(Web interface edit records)
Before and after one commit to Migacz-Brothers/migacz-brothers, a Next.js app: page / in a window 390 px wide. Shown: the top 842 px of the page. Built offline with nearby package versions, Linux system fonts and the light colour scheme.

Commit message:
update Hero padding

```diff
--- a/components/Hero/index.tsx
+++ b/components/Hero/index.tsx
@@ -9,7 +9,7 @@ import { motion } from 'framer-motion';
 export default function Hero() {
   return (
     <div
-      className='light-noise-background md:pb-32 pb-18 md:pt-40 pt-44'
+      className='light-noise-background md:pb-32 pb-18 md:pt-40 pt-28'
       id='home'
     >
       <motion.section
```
---
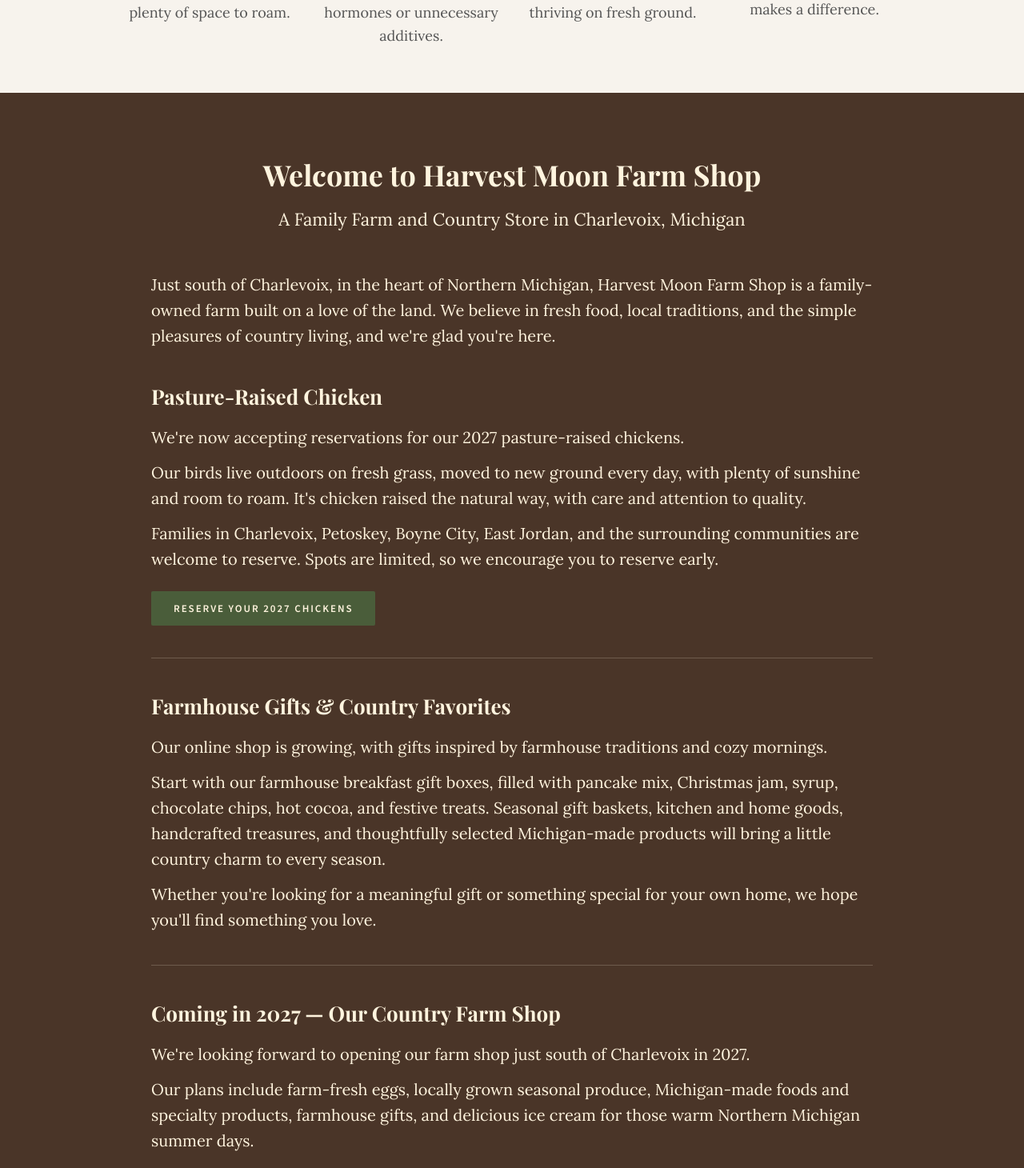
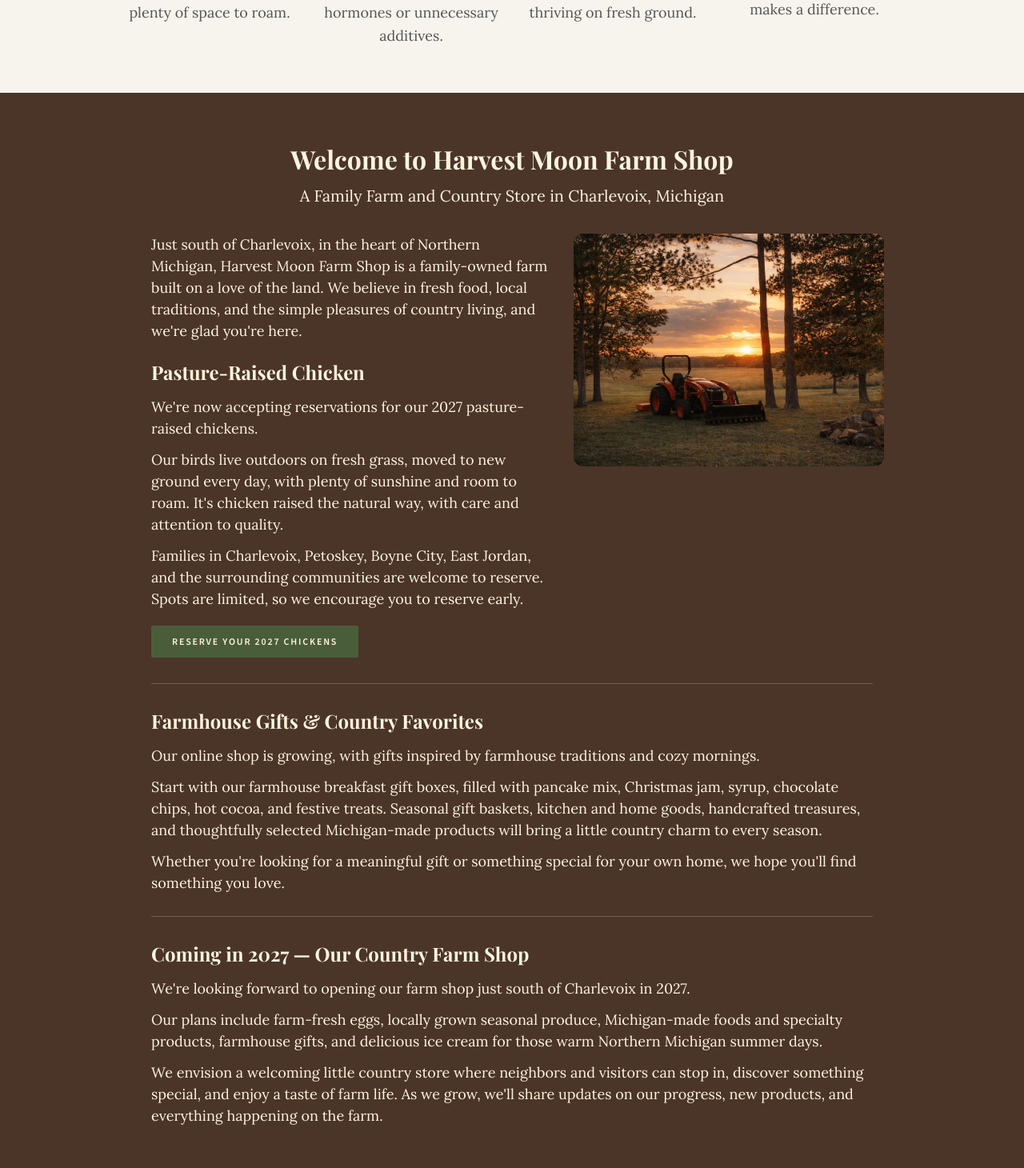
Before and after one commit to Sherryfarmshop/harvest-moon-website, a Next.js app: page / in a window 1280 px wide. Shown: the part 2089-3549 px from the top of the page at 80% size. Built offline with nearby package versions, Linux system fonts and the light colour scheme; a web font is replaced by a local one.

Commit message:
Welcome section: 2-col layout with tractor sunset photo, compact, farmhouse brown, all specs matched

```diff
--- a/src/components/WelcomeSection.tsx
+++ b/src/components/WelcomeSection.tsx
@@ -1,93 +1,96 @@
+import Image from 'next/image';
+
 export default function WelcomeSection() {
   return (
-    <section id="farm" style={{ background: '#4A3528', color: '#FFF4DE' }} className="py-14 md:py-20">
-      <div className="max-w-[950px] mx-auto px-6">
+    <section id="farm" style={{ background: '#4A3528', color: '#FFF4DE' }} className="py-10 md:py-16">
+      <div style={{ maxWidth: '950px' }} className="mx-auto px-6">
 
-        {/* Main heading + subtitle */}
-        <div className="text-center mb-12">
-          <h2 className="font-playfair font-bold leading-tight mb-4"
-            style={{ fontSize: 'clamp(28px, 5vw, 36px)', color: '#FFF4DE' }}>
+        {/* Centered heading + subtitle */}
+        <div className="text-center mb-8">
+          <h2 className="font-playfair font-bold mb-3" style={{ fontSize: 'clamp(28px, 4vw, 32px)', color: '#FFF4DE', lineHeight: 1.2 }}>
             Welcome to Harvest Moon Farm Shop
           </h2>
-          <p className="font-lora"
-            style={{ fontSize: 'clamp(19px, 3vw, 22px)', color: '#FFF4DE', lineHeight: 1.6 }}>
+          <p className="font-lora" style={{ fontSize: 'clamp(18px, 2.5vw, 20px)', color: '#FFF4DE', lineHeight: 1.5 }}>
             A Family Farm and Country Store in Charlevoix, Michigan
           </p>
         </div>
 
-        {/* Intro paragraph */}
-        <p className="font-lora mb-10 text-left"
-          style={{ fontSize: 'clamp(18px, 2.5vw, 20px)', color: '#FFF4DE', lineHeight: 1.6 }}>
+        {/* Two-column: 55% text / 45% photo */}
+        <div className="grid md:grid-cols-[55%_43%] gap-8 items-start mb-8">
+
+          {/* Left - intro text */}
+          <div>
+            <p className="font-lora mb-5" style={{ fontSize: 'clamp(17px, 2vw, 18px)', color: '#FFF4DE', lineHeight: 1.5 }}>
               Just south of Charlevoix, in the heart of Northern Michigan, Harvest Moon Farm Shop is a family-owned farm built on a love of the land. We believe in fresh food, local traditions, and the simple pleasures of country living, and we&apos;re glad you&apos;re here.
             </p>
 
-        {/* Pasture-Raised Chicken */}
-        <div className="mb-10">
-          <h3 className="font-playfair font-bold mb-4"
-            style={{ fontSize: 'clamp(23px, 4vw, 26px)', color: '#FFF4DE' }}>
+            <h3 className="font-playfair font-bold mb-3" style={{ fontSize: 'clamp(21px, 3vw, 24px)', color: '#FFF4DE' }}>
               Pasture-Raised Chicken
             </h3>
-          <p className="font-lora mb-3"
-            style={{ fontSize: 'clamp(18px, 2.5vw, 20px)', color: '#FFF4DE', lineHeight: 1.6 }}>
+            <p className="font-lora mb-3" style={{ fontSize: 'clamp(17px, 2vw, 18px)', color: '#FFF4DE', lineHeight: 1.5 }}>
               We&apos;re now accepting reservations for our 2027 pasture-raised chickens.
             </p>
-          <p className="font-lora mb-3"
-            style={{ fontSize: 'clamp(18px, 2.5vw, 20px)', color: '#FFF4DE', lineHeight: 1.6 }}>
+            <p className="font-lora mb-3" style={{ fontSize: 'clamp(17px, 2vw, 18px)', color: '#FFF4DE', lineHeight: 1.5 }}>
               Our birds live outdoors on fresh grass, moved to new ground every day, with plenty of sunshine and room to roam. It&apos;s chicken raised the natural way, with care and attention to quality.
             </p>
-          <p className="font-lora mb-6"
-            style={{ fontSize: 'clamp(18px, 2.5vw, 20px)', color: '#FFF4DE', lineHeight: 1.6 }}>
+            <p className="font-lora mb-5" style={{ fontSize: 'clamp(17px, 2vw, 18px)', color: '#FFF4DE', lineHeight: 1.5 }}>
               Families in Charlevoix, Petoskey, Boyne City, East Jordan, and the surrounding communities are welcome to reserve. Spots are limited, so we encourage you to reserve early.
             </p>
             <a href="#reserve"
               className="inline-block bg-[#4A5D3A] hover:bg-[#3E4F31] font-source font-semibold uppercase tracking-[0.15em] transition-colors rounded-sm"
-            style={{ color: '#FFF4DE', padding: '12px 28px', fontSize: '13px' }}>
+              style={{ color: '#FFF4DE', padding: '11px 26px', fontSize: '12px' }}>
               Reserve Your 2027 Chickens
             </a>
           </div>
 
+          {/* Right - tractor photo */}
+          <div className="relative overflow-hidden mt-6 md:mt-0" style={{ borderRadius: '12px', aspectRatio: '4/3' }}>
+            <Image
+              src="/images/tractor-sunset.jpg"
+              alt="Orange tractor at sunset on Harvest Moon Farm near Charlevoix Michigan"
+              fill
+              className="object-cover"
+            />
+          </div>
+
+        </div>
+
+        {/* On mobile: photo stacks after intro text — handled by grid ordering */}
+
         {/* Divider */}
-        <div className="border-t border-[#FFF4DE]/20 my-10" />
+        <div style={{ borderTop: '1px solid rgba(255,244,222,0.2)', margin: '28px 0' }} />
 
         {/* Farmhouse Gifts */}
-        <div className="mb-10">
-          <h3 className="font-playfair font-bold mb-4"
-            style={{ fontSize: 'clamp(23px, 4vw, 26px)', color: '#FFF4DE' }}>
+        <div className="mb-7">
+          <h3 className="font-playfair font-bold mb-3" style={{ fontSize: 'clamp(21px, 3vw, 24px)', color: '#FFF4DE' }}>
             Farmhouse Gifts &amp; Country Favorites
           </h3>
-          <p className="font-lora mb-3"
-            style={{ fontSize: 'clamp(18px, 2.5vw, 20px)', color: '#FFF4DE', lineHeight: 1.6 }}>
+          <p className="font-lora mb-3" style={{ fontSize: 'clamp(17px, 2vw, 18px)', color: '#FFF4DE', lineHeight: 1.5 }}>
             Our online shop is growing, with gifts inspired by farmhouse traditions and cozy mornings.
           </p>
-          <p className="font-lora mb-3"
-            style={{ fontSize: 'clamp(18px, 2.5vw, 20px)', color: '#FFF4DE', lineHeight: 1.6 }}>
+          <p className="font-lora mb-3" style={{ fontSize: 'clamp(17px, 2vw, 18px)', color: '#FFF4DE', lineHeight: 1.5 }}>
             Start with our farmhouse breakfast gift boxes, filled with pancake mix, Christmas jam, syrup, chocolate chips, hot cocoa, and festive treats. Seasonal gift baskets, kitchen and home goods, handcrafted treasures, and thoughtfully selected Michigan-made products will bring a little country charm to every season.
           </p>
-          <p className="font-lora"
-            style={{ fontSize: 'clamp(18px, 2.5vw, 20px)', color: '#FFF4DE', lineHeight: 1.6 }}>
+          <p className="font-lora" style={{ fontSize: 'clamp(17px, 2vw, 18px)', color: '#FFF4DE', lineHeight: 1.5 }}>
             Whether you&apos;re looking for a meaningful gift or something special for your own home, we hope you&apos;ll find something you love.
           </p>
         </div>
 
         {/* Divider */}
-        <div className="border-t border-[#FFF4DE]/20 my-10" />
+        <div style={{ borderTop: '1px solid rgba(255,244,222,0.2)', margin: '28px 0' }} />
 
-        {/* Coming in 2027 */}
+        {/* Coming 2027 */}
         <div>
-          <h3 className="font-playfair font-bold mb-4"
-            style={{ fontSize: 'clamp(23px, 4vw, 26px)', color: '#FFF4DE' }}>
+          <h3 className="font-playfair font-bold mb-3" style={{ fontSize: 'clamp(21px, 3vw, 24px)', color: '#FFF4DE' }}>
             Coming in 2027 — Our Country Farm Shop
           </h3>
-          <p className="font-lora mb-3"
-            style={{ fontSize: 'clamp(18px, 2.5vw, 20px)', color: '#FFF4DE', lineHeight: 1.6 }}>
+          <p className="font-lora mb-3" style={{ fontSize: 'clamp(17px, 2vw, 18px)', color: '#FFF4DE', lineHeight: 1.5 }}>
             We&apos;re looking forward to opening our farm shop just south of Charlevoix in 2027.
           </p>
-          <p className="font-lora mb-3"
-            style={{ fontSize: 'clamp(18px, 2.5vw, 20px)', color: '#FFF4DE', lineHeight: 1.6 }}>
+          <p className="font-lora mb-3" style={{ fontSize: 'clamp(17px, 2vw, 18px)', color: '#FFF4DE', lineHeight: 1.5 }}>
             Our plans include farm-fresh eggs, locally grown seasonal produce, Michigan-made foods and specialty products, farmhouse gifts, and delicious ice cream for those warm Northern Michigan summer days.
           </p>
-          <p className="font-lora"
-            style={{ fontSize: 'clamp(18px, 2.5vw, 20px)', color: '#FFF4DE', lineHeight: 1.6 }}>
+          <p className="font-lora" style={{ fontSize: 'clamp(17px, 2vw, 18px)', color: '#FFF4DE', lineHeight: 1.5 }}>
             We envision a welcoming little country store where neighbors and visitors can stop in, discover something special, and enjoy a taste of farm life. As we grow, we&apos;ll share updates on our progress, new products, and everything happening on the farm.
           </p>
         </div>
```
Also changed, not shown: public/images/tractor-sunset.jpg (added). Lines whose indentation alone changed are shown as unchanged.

* [Problem requirements]: Look through the entries and copy every line in which the string "apos" appears.

* [Exercise solution]:
               Just south of Charlevoix, in the heart of Northern Michigan, Harvest Moon Farm Shop is a family-owned farm built on a love of the land. We believe in fresh food, local traditions, and the simple pleasures of country living, and we&apos;re glad you&apos;re here.
               We&apos;re now accepting reservations for our 2027 pasture-raised chickens.
               Our birds live outdoors on fresh grass, moved to new ground every day, with plenty of sunshine and room to roam. It&apos;s chicken raised the natural way, with care and attention to quality.
             Whether you&apos;re looking for a meaningful gift or something special for your own home, we hope you&apos;ll find something you love.
             We&apos;re looking forward to opening our farm shop just south of Charlevoix in 2027.
             We envision a welcoming little country store where neighbors and visitors can stop in, discover something special, and enjoy a taste of farm life. As we grow, we&apos;ll share updates on our progress, new products, and everything happening on the farm.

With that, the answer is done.